Henry, we’ll have an accident,” his mother tells him, as they speed home. He grits his teeth and keeps driving. “Henry, you’re going too fast.” She is clutching the shoulder strap of her seat belt. But he barely hears her. His mind is full of voices. “How is the art biz?” Jason asked him. “It’s retail,” his brother exploded when Henry told him Laura Ashley was not what he wanted. “Look, there are many paths in life,” his therapist said, “and it’s not like one road is necessarily better than the other. The question is, what’s better for you, given that you are at this place right now.”
And what is this place? Henry asks himself now as he speeds home, driving with cathartic anger, eating up the gray freeway, devouring the blazing sky. What is this place I have gotten into with the lithographs and the hooked-rug Chagalls? With Michael and his child lover, and the boy’s own mother peddling herself in the temple. What is this place? What is it? He has uprooted his mother and brought her to live near him. He has learned to drive. And yet he can see it all now, can permit himself to see it with righteous certainty: this place, Venice, with its art and beach, and all its local color, is really Sodom. It is really Sodom and Gomorrah put together. Nothing but thievery and uncovered flesh.
He sees the dichotomy with great clarity. Venice on the one hand, brazen and rotting in the sun, and, on the other, the East Coast, all cloistered and covered, all petticoated modesty.
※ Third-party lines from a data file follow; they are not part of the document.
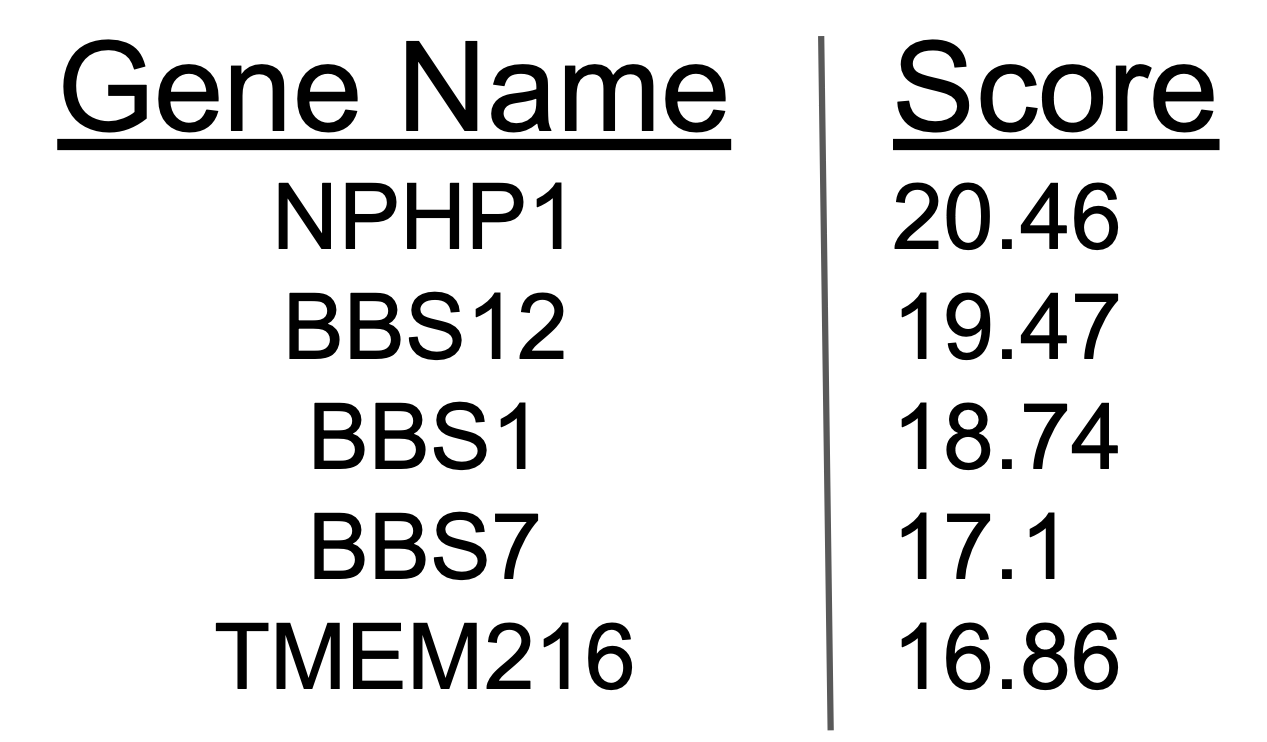
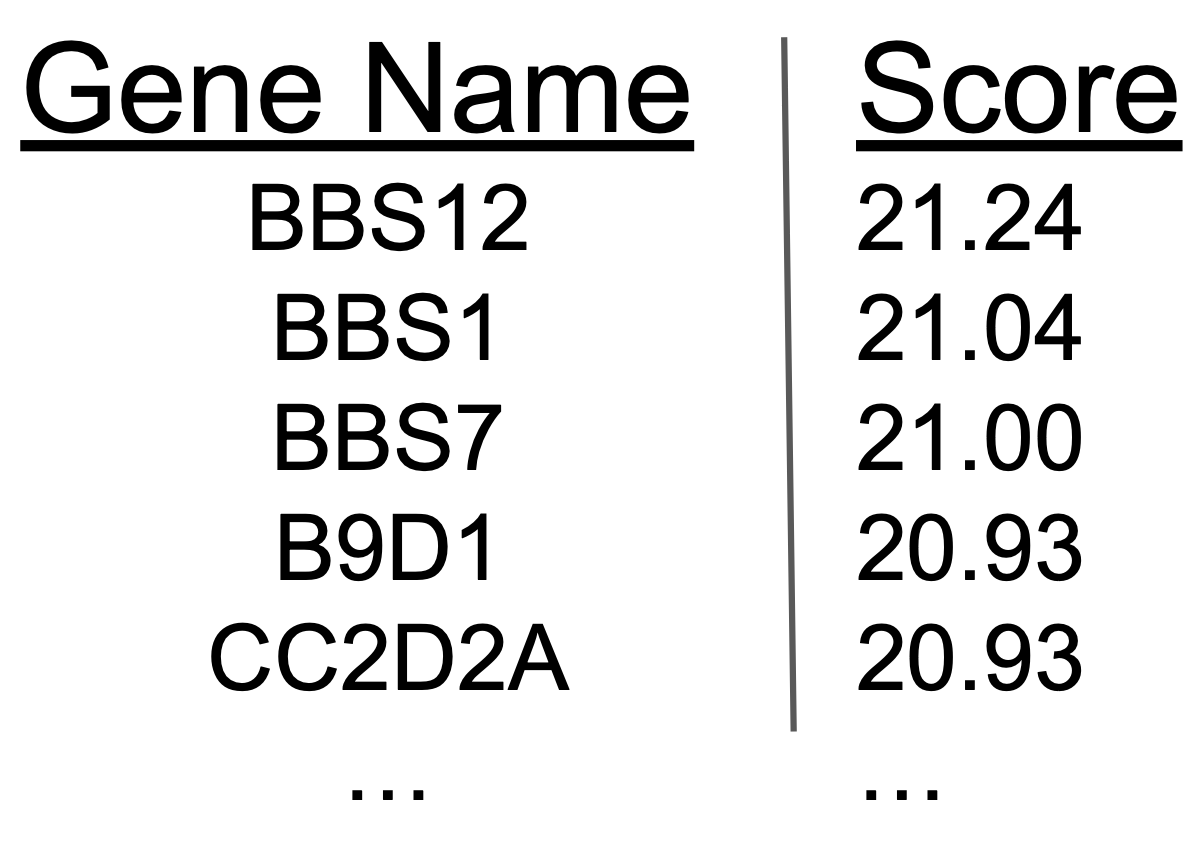
Changes due to fix in how PyGenePlexus scaled the data (#57)
Needed to push a new version of PyGenePlexus because the data wasn't
being scaled correctly. Some changes that needed changing here are

- [x] update PyGenePlexus version used by GCP functions
- [x] update landing page figures as results are slightly different now
- [x] update ReadTheDoc links everywhere
- [x] change out the data in the GCP bucket as PreTrainedWeight files
are now different

diff --git a/frontend/src/pages/NewAnalysis.tsx b/frontend/src/pages/NewAnalysis.tsx
@@ -263,7 +263,7 @@ const NewAnalysisPage = () => {
   };
 
   /** limit options based on species */
-  /** https://pygeneplexus.readthedocs.io/en/v2.0.2/notes/data.html#preprocessed-data */
+  /** https://pygeneplexus.readthedocs.io/en/v2.0.4/notes/data.html#preprocessed-data */
   const filteredNetworkOptions = networkOptions.filter((option) => {
     if (
       option.id === "BioGRID" &&
@@ -302,7 +302,7 @@ const NewAnalysisPage = () => {
     toast(
       <>
         Selected options changed to be compatible with selected species.{" "}
-        <Link to="https://pygeneplexus.readthedocs.io/en/v2.0.2/notes/data.html">
+        <Link to="https://pygeneplexus.readthedocs.io/en/v2.0.4/notes/data.html">
           Learn more
         </Link>
         .
@@ -483,7 +483,7 @@ const NewAnalysisPage = () => {
                 </>
               }
             />
-            <Link to="https://pygeneplexus.readthedocs.io/en/latest/notes/data.html">
+            <Link to="https://pygeneplexus.readthedocs.io/en/v2.0.4/notes/data.html">
               Learn more
             </Link>
           </Flex>

diff --git a/frontend/src/pages/About.tsx b/frontend/src/pages/About.tsx
@@ -67,7 +67,7 @@ const AboutPage = () => {
               flip
             />
             <Button
-              to="https://pygeneplexus.readthedocs.io/en/v2.0.2/"
+              to="https://pygeneplexus.readthedocs.io/en/v2.0.4/"
               text="Docs"
               icon={<FaBook />}
               tooltip="Detailed information on how to use the package and how to interpret results"
@@ -88,7 +88,7 @@ const AboutPage = () => {
               flip
             />
             <Button
-              to="https://pygeneplexus.readthedocs.io/en/v2.0.2/notes/faqs.html"
+              to="https://pygeneplexus.readthedocs.io/en/latest/notes/faqs.html"
               text="FAQs"
               icon={<FaQuestion />}
               tooltip="Detailed help on some frequently asked questions"

diff --git a/frontend/src/components/Footer.tsx b/frontend/src/components/Footer.tsx
@@ -23,7 +23,7 @@ const Footer = () => (
       </Link>
       <Link to="/about#terms-of-use">Terms of Use</Link>
       <Link
-        to="https://pygeneplexus.readthedocs.io/en/v2.0.2/appendix/license.html"
+        to="https://pygeneplexus.readthedocs.io/en/v2.0.4/appendix/license.html"
         showArrow={false}
       >
         License

diff --git a/frontend/src/pages/Home.tsx b/frontend/src/pages/Home.tsx
@@ -34,7 +34,7 @@ const HomePage = () => {
         </Flex>
 
         <p className="center">
-          <Link to="https://pygeneplexus.readthedocs.io/en/v2.0.2/notes/faqs.html">
+          <Link to="https://pygeneplexus.readthedocs.io/en/latest/notes/faqs.html">
             Looking for the old GenePlexus?
           </Link>
         </p>

diff --git a/frontend/src/pages/Analysis.tsx b/frontend/src/pages/Analysis.tsx
@@ -136,7 +136,7 @@ const AnalysisPage = () => {
             <>
               <Summary results={results} />
 
-              <Link to="https://pygeneplexus.readthedocs.io/en/v2.0.2/">
+              <Link to="https://pygeneplexus.readthedocs.io/en/v2.0.4/">
                 Learn more
               </Link>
Dear Princeton with its old trees and towers, all his dear universities, even NYU, bastions of books, art, learning, pockets of civility where the rituals and niceties of life are still observed. Where iron gates hold business, all that whoredom, at bay.
“Henry,” his mother is telling him, “I thought the rabbi was very well-spoken.”
He will have to go back. He will have to find a way. “Henry,” his mother says, “Is that a police car? Is he chasing us?” Somehow he will support art. He will go back. He will rededicate himself to beauty. Not to the dealing, not the business, but to art itself. He will leave, leave, and he won’t look back over his shoulder. He will leave, and he won’t look back. He is already trying to remember the name of his brother’s friend in Short Hills.